• Activity: Lines with the word "files" are the ones wanted. Copy each of them from the entries below.

• Supplied records:
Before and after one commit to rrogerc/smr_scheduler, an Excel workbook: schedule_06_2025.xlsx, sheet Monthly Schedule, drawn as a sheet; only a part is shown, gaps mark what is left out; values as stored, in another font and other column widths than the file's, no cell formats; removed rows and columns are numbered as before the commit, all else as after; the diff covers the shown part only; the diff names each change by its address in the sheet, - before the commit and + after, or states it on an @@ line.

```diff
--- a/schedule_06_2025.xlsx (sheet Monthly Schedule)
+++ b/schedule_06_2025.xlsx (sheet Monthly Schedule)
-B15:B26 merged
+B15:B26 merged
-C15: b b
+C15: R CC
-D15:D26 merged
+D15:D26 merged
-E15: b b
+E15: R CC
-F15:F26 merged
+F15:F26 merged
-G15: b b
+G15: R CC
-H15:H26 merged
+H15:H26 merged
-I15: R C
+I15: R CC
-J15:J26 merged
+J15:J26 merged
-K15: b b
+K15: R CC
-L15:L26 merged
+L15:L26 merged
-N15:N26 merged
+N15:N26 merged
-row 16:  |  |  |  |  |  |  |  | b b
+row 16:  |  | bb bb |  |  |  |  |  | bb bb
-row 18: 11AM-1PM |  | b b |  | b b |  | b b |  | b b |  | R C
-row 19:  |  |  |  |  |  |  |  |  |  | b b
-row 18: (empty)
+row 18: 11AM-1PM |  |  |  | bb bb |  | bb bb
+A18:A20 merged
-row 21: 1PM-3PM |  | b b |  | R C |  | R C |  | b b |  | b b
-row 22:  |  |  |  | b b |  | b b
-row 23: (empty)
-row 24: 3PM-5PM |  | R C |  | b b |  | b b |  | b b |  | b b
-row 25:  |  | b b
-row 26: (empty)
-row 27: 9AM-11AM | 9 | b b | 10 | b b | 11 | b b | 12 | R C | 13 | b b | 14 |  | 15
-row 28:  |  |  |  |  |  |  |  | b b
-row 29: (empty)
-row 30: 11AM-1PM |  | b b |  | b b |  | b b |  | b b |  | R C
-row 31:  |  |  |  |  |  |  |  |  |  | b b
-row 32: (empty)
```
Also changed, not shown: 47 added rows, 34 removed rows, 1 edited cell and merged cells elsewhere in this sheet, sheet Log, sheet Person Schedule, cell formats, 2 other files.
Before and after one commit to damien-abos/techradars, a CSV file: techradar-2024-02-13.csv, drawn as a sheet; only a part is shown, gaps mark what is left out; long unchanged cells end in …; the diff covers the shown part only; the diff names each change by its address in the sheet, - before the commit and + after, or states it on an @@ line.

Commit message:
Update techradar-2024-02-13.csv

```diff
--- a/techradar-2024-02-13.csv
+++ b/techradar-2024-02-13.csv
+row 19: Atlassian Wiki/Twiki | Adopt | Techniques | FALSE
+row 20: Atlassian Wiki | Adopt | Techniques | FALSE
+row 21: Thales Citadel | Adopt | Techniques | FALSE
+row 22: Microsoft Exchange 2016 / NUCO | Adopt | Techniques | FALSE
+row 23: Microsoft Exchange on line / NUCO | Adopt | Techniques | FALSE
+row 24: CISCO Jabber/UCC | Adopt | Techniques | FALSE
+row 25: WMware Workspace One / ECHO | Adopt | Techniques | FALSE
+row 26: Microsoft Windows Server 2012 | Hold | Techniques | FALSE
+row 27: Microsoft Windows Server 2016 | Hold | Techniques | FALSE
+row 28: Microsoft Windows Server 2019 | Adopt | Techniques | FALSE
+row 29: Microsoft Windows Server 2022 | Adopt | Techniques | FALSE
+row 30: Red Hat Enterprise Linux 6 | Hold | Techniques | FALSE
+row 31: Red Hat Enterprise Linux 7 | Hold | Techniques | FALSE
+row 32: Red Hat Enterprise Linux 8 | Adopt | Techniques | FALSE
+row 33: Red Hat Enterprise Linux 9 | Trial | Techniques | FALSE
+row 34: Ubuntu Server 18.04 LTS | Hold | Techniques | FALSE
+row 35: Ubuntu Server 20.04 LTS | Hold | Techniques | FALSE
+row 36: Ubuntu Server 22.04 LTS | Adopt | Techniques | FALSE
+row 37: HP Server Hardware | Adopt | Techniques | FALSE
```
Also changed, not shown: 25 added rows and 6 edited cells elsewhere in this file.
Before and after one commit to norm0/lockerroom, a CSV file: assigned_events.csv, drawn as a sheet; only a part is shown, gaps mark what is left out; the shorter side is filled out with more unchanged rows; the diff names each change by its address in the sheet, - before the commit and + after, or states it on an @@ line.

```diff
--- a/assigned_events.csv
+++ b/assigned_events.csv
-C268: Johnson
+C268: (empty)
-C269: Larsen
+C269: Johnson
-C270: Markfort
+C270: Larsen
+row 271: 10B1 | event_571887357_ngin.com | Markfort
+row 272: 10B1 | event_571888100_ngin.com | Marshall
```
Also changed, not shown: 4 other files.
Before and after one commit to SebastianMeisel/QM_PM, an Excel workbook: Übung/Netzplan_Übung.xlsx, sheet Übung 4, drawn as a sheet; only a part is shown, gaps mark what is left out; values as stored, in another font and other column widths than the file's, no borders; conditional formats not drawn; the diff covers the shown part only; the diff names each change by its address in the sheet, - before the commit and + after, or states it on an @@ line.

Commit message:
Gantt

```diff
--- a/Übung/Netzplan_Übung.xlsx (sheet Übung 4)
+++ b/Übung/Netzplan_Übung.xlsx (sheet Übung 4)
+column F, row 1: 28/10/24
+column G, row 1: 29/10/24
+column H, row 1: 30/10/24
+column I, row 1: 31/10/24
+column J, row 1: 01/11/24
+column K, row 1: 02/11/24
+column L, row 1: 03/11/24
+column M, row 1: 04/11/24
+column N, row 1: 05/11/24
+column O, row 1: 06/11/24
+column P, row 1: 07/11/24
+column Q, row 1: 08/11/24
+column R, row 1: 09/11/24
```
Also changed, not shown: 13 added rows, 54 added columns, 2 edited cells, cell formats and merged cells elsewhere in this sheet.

• Final answer:
Also changed, not shown: 47 added rows, 34 removed rows, 1 edited cell and merged cells elsewhere in this sheet, sheet Log, sheet Person Schedule, cell formats, 2 other files.
Also changed, not shown: 4 other files.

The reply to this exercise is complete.